## [Provided data]
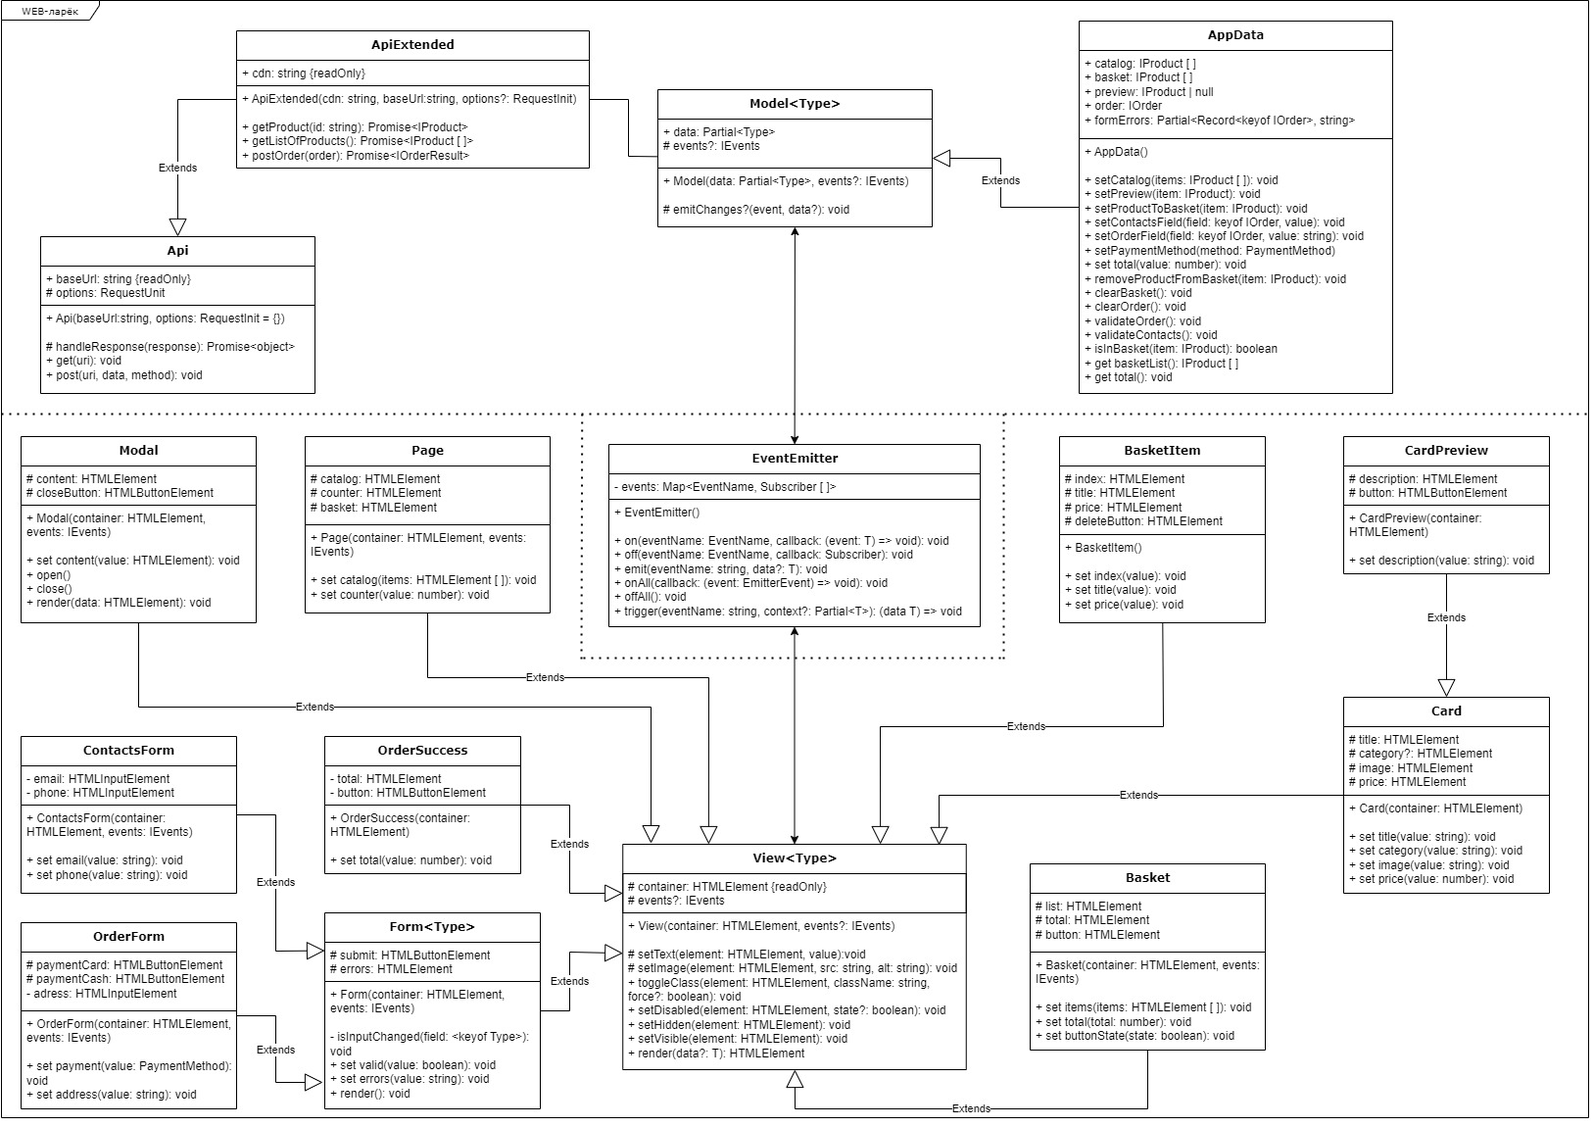
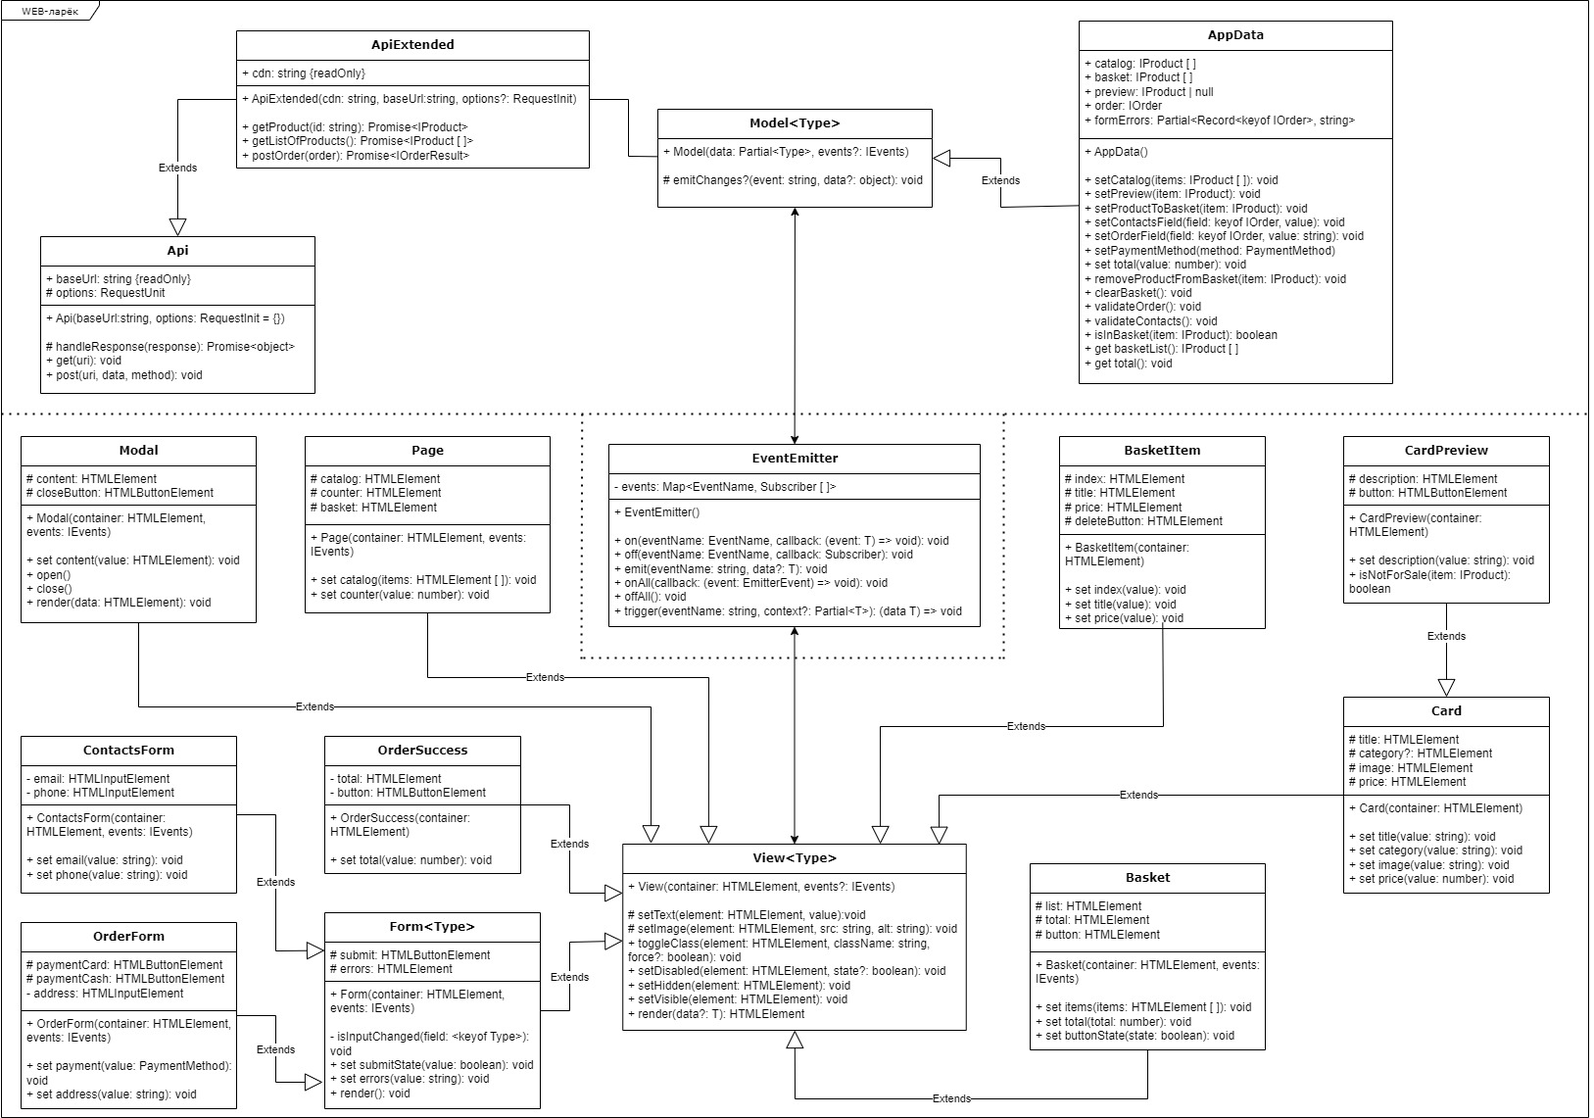
сформирован первоначальный вариант документации проекта

diff --git a/README.md b/README.md
@@ -48,7 +48,11 @@ yarn build
 ## Архитектура
 
 В проекте используется архитектура MVP (Model-View-Presenter), которая разделяет приложение на три основных слоя: модель (бизнес-логика приложения, реализующая хранение и изменение данных), отображение (реализует вывод данных пользователю) и брокер событий (презентер). 
-Данная архитектура строится на событийно-ориентированном подходе к проектированию, который предполагает, что брокер событий связывает между собой модель и отображение, обрабатывая события и передавая данные между ними.  
+Данная архитектура строится на событийно-ориентированном подходе к проектированию, который предполагает, что брокер событий связывает между собой модель и отображение, обрабатывая события и передавая данные между ними.
+
+### UML-схема
+
+![UML](https://github.com/Roman-Gaponov/web-larek-frontend/blob/main/project-uml.jpg)
 
 ## Базовый код
 
@@ -67,7 +71,7 @@ yarn build
 
 **Поля**
 
-`_events` - тип Map, включающий в себя события и "подписчиков" на эти события (компоненты модели или отображения)
+`_events` - тип `Map`, включающий в себя события и "подписчиков" на эти события (компоненты модели или отображения).
 
 **Методы**
 
@@ -77,6 +81,7 @@ yarn build
 - `onAll` - подписка на все события;
 - `offAll` - сброс всех подписок;
 - `trigger` - генератор события с заданными аргументами, что позволяет передавать его в качестве обработчика события в другие классы.
+
 
 ### Модель
 
@@ -92,8 +97,8 @@ yarn build
 
 **Поля**
 
-`baseUrl` - адрес сервера;
-`options` - объект с дополнительными опциями к запросу.
+- `baseUrl` - адрес сервера;
+- `options` - объект с дополнительными опциями к запросу.
 
 **Методы**
 
@@ -101,19 +106,20 @@ yarn build
 - `get` - выполняет GET запрос на сервер;
 - `post` - по умолчанию выполняет POST запрос на сервер (может быть переопределён).
 
+
 #### Класс `ApiExtended`
 
 Расширяет возможности базового класса Api. 
 
 **Конструктор**
 
-`constructor(cdn: string, baseUrl: string, options: RequestInit = {})` 
+`constructor(cdn: string, baseUrl: string, options?: RequestInit)` 
 
 - дополнительно принимает в качестве аргумента url с контентом для проекта.
 
 **Поля**
 
-`cdn` - url с контентом;
+- `cdn` - url с контентом.
 
 **Методы**
 
@@ -121,21 +127,75 @@ yarn build
 - `getListOfProducts` - получить список всех продуктов;
 - `postOrder` - отправить сформированный заказ на сервер.
 
-#### Класс `Model`
 
+#### Абстрактный класс `Model<Type>`
+
+Базовый класс модели, объединяющий данные неявного типа и привязывающий события. 
+
+**Конструктор**
+
+`constructor(data: Partial<Type>, events?: IEvents)` 
+
+- принимает в качестве аргументов данные неявного типа и объект события.
+
+**Методы**
+
+- `emitChanges` - привязывает входящее событие к брокеру событий;
 
 
 #### Класс `AppData`
 
+Реализует основную бизнес-логику приложения и хранение данных.  
 
+**Поля**
 
-#### Класс `ProductItem`
+- `catalog` - массив данных товаров в каталоге;
+- `basket` - массив данных товаров в корзине;
+- `preview` - данные для товара, открытого в превью;
+- `order` - данные для заказа;
+- `formErrors` - данные ошибок валидации.
 
+**Методы**
 
-
+- `setCatalog` - установить новый каталог товаров;
+- `setPreview` - установить данные товара для превью;
+- `setProductToBasket` - поместить продукт в корзину;
+- `setContactsField` - установить поле контактов;
+- `setOrderField` - установить поле заказа;
+- `setPaymentMethod` - установить метод оплаты заказа;
+- `set total` - сеттер, устанавливающий количество товаров в корзине;
+- `removeProductFromBasket` - удалить товар из корзины;
+- `clearBasket` - очистить данные корзины;
+- `validateOrder` - валидировать данные заказа;
+- `validateContacts` - валидировать данные контактов пользователя;
+- `isInBasket` - проверить находится ли товар в козине;
+- `get basketList` - геттер, получающий массив товаров в корзине;
+- `get total` - геттер, получающий количество товаров в корзине.
 
 
 ### Отображение
+
+
+#### Абстрактный класс `View<Type>`
+
+Базовый класс для создания и отображения компонентов пользовательского интерфейса.
+Содержит основные методы для работы с компонентами отображения. 
+
+**Конструктор**
+
+`constructor(container: HTMLElement, events?: IEvents)` 
+
+- принимает в качестве аргументов элемент контейнера, в который будет помещён компонент и объект брокера событий.
+
+**Методы**
+
+- `setText` - установить текст;
+- `setImage` - установить изображение и альтернативный текст;
+- `toggleClass` - переключить класс элемента;
+- `setDisabled` - установить состояние элемента;
+- `setHidden` - скрыть элемент;
+- `setVisible` - отобразить элемент;
+- `render` - отобразить элемент с переданными параметрами.
 
 
 #### Класс `Page`
@@ -146,41 +206,217 @@ yarn build
 
 `constructor(container: HTMLElement, events: IEvents)` 
 
-- принимает в качестве аргументов DOM-элемент главной страницы и брокер событий.
+- принимает в качестве аргументов DOM-элемент главной страницы и объект брокера событий.
 
 **Поля**
 
+- `catalog` - элемент каталога;
+- `counter` - элемент счётчика товаров в корзине;
+- `basket` - элемент корзины.
 
 **Методы**
 
-
-
-
-
-#### Класс `View`
-
-
+- `set catalog` - сеттер, устанавливающий массив товаров в каталоге страницы;
+- `set counter` - сеттер, устанавливающий значение счётчика товаров в корзине.
 
 
 #### Класс `Basket`
 
+Реализует отображение корзины в модальном окне. 
 
+**Конструктор**
+
+`constructor(container: HTMLElement, events: IEvents)` 
+
+- принимает в качестве аргументов элемент корзины и объект брокера событий.
+
+**Поля**
+
+- `list` - элемент списка товаров в корзине;
+- `total` - элемент суммы цены товаров;
+- `button` - элемент кнопки перехода на оформление заказа.
+
+**Методы**
+
+- `set items` - сеттер, устанавливающий массив товаров в элемент `list`;
+- `set total` - сеттер, устанавливающий сумму цены товаров в элемент `total`;
+- `set buttonState` - сеттер, устанавливающий состояние кнопки перехода на оформление заказа.
+
+
+#### Класс `BasketItem`
+
+Реализует отображение данных карточки товара в корзине. 
+
+**Конструктор**
+
+`constructor(container: HTMLElement)` 
+
+- принимает в качестве аргумента элемент карточки товара в корзине.
+
+**Поля**
+
+- `index` - элемент индекса товара в корзине;
+- `title` - элемент наименования товара;
+- `price` - элемент цены товара;
+- `deleteButton` - элемент кнопки удаления товара.
+
+**Методы**
+
+- `set index` - сеттер, устанавливающий индекс товара;
+- `set title` - сеттер, устанавливающий наименование товара;
+- `set price` - сеттер, устанавливающий цену товара.
 
 
 #### Класс `Card`
 
+Реализует отображение карточки товара в каталоге. 
+
+**Конструктор**
+
+`constructor(container: HTMLElement)` 
+
+- принимает в качестве аргумента DOM-элемент карточки на базе шаблона.
+
+**Поля**
+
+- `title` - элемент заголовка карточки;
+- `category` - элемент категории карточки;
+- `image` - элемент изображения;
+- `price` - элемент цены.
+
+**Методы**
+
+- `set title` - сеттер, устанавливающий заголовок карточки;
+- `set category` - сеттер, устанавливающий категорию;
+- `set image` - сеттер, устанавливающий изображение;
+- `set price` - сеттер, устанавливающий цену.
 
 
+#### Класс `CardPreview`
 
-#### Класс `Order`
+Реализует отображение карточки в превью. 
 
+**Конструктор**
 
+`constructor(container: HTMLElement)` 
+
+- принимает в качестве аргумента DOM-элемент карточки на базе шаблона.
+
+**Поля**
+
+- `description` - элемент описания товара;
+- `button` - элемент кнопки в превью.
+
+**Методы**
+
+- `set description` - сеттер, устанавливающий описание товара в превью.
 
 
 #### Класс `Modal`
 
+Реализует модальное окно. 
+
+**Конструктор**
+
+`constructor(container: HTMLElement, events: IEvents)` 
+
+- принимает в качестве аргументов DOM-элемент модального окна на базе шаблона и объект брокера событий.
+
+**Поля**
+
+- `content` - элемент с содержимым модального окна;
+- `closeButton` - элемент кнопки закрытия модального окна.
+
+**Методы**
+
+- `set content` - сеттер, устанавливающий содержимое модального окна;
+- `open` - открыть модальное окно;
+- `close` - закрыть модальное окно.
+- `render` - отобразить модальное окно с переданным содержимым.
 
 
+#### Класс `Form<Type>`
 
-#### Класс ``
+Общий класс для форм. 
+Предоставляет общие инструменты для работы с отображением элементов формы.
 
+**Конструктор**
+
+`constructor(container: HTMLElement, events: IEvents)` 
+
+- принимает в качестве аргументов форму и объект брокера событий.
+
+**Поля**
+
+- `submit` - элемент кнопки сабмита формы;
+- `errors` - элемент сообщений об ошибке валидации формы.
+
+**Методы**
+
+- `isInputChanged` - проверка изменения инпута формы;
+- `set submitState` - сеттер, устанавливающий состояние кнопки сабмита;
+- `set errors` - сеттер, устанавливающий сообщения об ошбиках валидации;
+- `render` - отобразить форму с заданным состоянием.
+
+
+#### Класс `ContactsForm`
+
+Реализует форму ввода контактов пользователя. 
+
+**Конструктор**
+
+`constructor(container: HTMLElement, events: IEvents)` 
+
+- принимает в качестве аргументов форму и объект брокера событий.
+
+**Поля**
+
+- `email` - элемент ввода электронной почты;
+- `phone` - элемент ввода телефона.
+
+**Методы**
+
+- `set email` - сеттер, устанавливающий данные в поле `email`;
+- `set phone` - сеттер, устанавливающий данные в поле `phone`.
+
+
+#### Класс `OrderForm`
+
+Реализует форму отправки заказа. 
+
+**Конструктор**
+
+`constructor(container: HTMLElement, events: IEvents)` 
+
+- принимает в качестве аргументов форму и объект брокера событий.
+
+**Поля**
+
+- `paymentCard` - элемент кнопки выбора оплаты картой;
+- `paymentCash` - элемент кнопки выбора оплаты при получении заказа;
+- `address` - элемент ввода адреса.
+
+**Методы**
+
+- `set payment` - сеттер, устанавливающий классы для кнопок `paymentCard` и `paymentCash`;
+- `set address` - сеттер, устанавливающий данные в поле `addreess`.
+
+
+#### Класс `OrderSuccess`
+
+Реализует отображение успешного оформления заказа в модальном окне. 
+
+**Конструктор**
+
+`constructor(container: HTMLElement)` 
+
+- принимает в качестве аргумента DOM-элемент окна на базе шаблона.
+
+**Поля**
+
+- `total` - элемент общей суммы заказа;
+- `button` - элемент кнопки закрытия.
+
+**Методы**
+
+- `set total` - сеттер, устанавливающий общую сумму заказа.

## [About this exercise]
Looking at the listing above, which lines hold "заказа"? Copy every such line.

## [Result]
+- `order` - данные для заказа;
+- `setOrderField` - установить поле заказа;
+- `setPaymentMethod` - установить метод оплаты заказа;
+- `validateOrder` - валидировать данные заказа;
+- `button` - элемент кнопки перехода на оформление заказа.
+- `set buttonState` - сеттер, устанавливающий состояние кнопки перехода на оформление заказа.
+Реализует форму отправки заказа. 
+- `paymentCash` - элемент кнопки выбора оплаты при получении заказа;
+Реализует отображение успешного оформления заказа в модальном окне. 
+- `total` - элемент общей суммы заказа;
+- `set total` - сеттер, устанавливающий общую сумму заказа.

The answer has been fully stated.